PPM+ has evolved over time, Georgie noted, and needs to have an element of longevity. “It’s also about learning from other people and other organisations as they develop their digital maturity as well. I would say for the period of time I’ve been in my post, I’ve learnt a lot in terms of digital.”

Andy mused: “It’s a complex question. I think it was the right thing for Leeds to do because of the circumstances at the time… I think because it’s been something that has evolved over 20 years, it’s grown and developed into a really good product now. For Leeds, I think if we were making a decision now to buy a new product off the shelf, we would have to think of all the change for the organisation, because we have this product that has developed over 20 years.”

Ultimately, Andy said, the development of PPM+ was “born out of necessity, given our historical journey and finances available at the time. The answer to this question is very nuanced – we’ve done it and it turned out to be a good decision, but when it comes to recommending another trust to do it, I would say that is down to the individual trust. It’s a complex decision.

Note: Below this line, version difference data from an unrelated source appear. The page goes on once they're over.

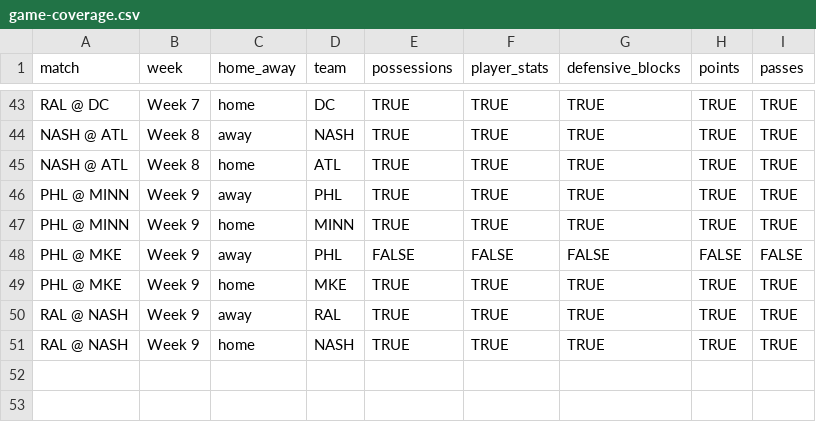
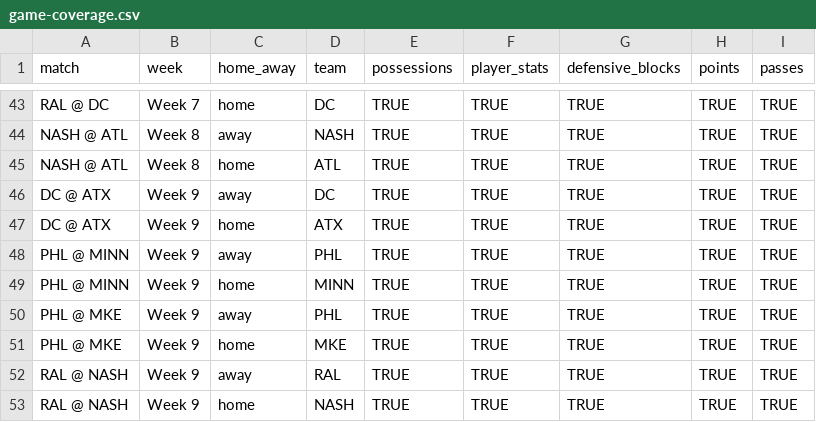
Before and after one commit to PremierUltimateLeague/Stats-Hub, a CSV file: 2025/stats/game-coverage.csv, drawn as a sheet; only a part is shown, gaps mark what is left out.

```diff
--- a/2025/stats/game-coverage.csv
+++ b/2025/stats/game-coverage.csv
@@ -45,5 +45,7 @@ NASH @ ATL,Week 8,away,NASH,TRUE,TRUE,TRUE,TRUE,TRUE
 NASH @ ATL,Week 8,home,ATL,TRUE,TRUE,TRUE,TRUE,TRUE
+DC @ ATX,Week 9,away,DC,TRUE,TRUE,TRUE,TRUE,TRUE
+DC @ ATX,Week 9,home,ATX,TRUE,TRUE,TRUE,TRUE,TRUE
 PHL @ MINN,Week 9,away,PHL,TRUE,TRUE,TRUE,TRUE,TRUE
 PHL @ MINN,Week 9,home,MINN,TRUE,TRUE,TRUE,TRUE,TRUE
-PHL @ MKE,Week 9,away,PHL,FALSE,FALSE,FALSE,FALSE,FALSE
+PHL @ MKE,Week 9,away,PHL,TRUE,TRUE,TRUE,TRUE,TRUE
 PHL @ MKE,Week 9,home,MKE,TRUE,TRUE,TRUE,TRUE,TRUE
```
Also changed, not shown: 2025/integ-data/Defensive-Blocks.csv, 2025/stats/player-stats-overall.csv, 8 other files.
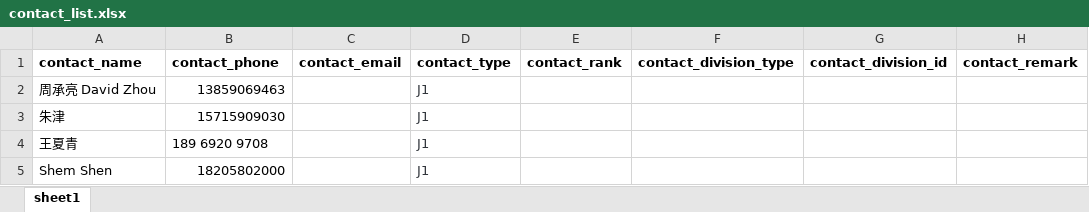
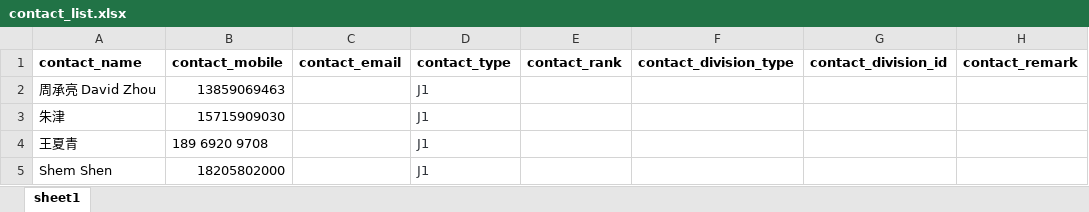
Before and after one commit to snaketzy/shadcn-admin, an Excel workbook: assets/database_structure/contact_list.xlsx, sheet sheet1, drawn as a sheet; only a part is shown; values as stored, in another font and other column widths than the file's, no borders; the diff names each change by its address in the sheet, - before the commit and + after, or states it on an @@ line.

```diff
--- a/assets/database_structure/contact_list.xlsx (sheet sheet1)
+++ b/assets/database_structure/contact_list.xlsx (sheet sheet1)
-B1: contact_phone
+B1: contact_mobile
```
Also changed, not shown: 2 other files.
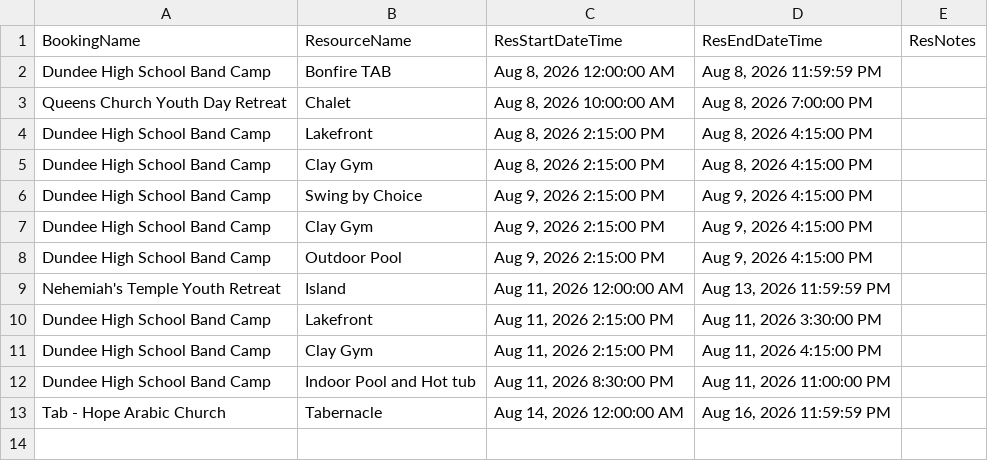
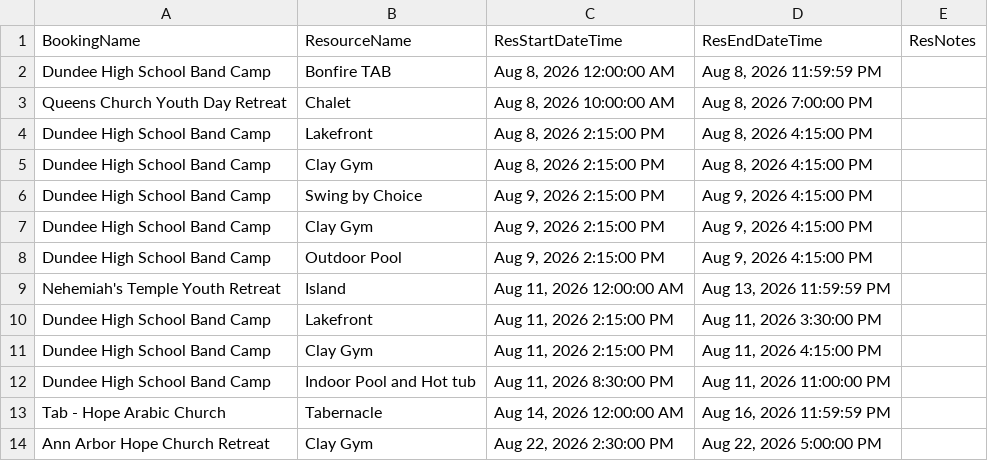
Before and after one commit to solomon123james-cmd/fhl-dashboard-data, a CSV file: data/Resource_Report.csv, drawn as a sheet.

Commit message:
sync: update data/Resource_Report.csv

```diff
--- a/data/Resource_Report.csv
+++ b/data/Resource_Report.csv
@@ -13 +13,2 @@ Dundee High School Band Camp ,Indoor Pool and Hot tub,"Aug 11, 2026 8:30:00 PM",
 Tab - Hope Arabic Church ,Tabernacle ,"Aug 14, 2026 12:00:00 AM","Aug 16, 2026 11:59:59 PM",
+Ann Arbor Hope Church Retreat,Clay Gym,"Aug 22, 2026 2:30:00 PM","Aug 22, 2026 5:00:00 PM",
```
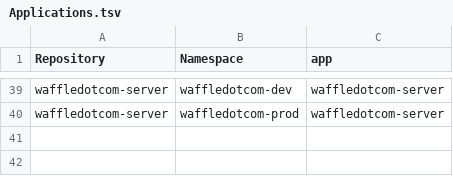
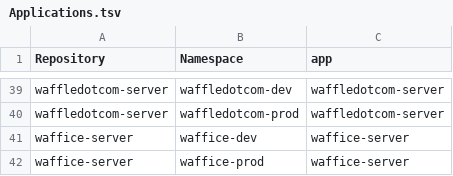
Before and after one commit to wafflestudio/waffle-world, a TSV file: Applications.tsv, drawn as a sheet; only a part is shown, gaps mark what is left out.

```diff
--- a/Applications.tsv
+++ b/Applications.tsv
@@ -40 +40,3 @@ waffledotcom-server	waffledotcom-dev	waffledotcom-server
 waffledotcom-server	waffledotcom-prod	waffledotcom-server
+waffice-server	waffice-dev	waffice-server
+waffice-server	waffice-prod	waffice-server
```
Also changed, not shown: 7 other files.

I think we have ended up with a good product and I want us to get better over the next few years.”

Lessons learnt

“Don’t underestimate how long it takes to do things,” said Andy. “Working in emergency medicine, I’m probably used to being with a patient for less than four hours. It tends to be a bit longer now. I’m used to turning things around quite quickly and I’ve got a short attention span! So I think when I first came into digital technologies, I was a bit naive in terms of thinking ‘why does it take so long to do things?’ But I understand the complexities now of identifying what you need to build, capturing requirements, checking with different stakeholders, getting time in the developing and testing cycle to define what has been built so that it actually meets your ideas… things take a lot longer. But out of the blue you might get a priority within the trust or something from NHSE, and then you have to stop developing what you’re doing and move on. These are the challenges, these never work as smoothly as you think.”

“I wouldn’t say this is a lesson learnt, but something I’d definitely recommend is learning all about technical and digital colleague roles and what they do, understanding their jobs,” Georgie said. “In Leeds we aim to ‘walk in their shoes’ which is about understanding that the decisions I make need to be the right decisions at the right time to help them do their jobs, rather than creating more work for them.”

Future plans

Leeds has a digital strategy outlined and are currently aiming to reach a HIMSS level 5. Andy said: “A lot of our digital strategy over the next couple of years is looking at the elements of our electronic health record, not just PPM+. We need to advance to meet that HIMMS level 5 and beyond – we’re not looking at that as our target, but as our minimum baseline.”

They are also looking at work areas they need to concentrate on and develop over the next three to four years. “We’re still building up to the development of two new hospitals in Leeds, there is an outline business case going through to the department of health. If we get the green light to that, it will be a massive change for the organisation,” said Andy. “What will a digital hospital look like in those new builds, what will a digital hospital or digital way of working look like for the rest of the organisation?”

Georgia added that she is looking forward to development of the What Good Looks Like guidance and “how we can do an assessment for Leeds within that framework… I’m really keen for our trust to work within the framework and see what we can achieve and what it means for the future for digital nursing.”

Another aim is to make it easier for clinicians to use digital technologies and reduce frustrations. “It’s not a perfect system, some things take longer than they should,” acknowledged Andy. “We’ve got 20 years of cancer data and ten years of observational data – how can we make better use of that data we are collecting? We’re really data rich and at times we don’t analyse it well.” He shared that they are developing a new data platform which will “give us much better access to that data and let us make better use of it for the benefit of our patients.”

Many thanks to Andy and Georgie for sharing their thoughts.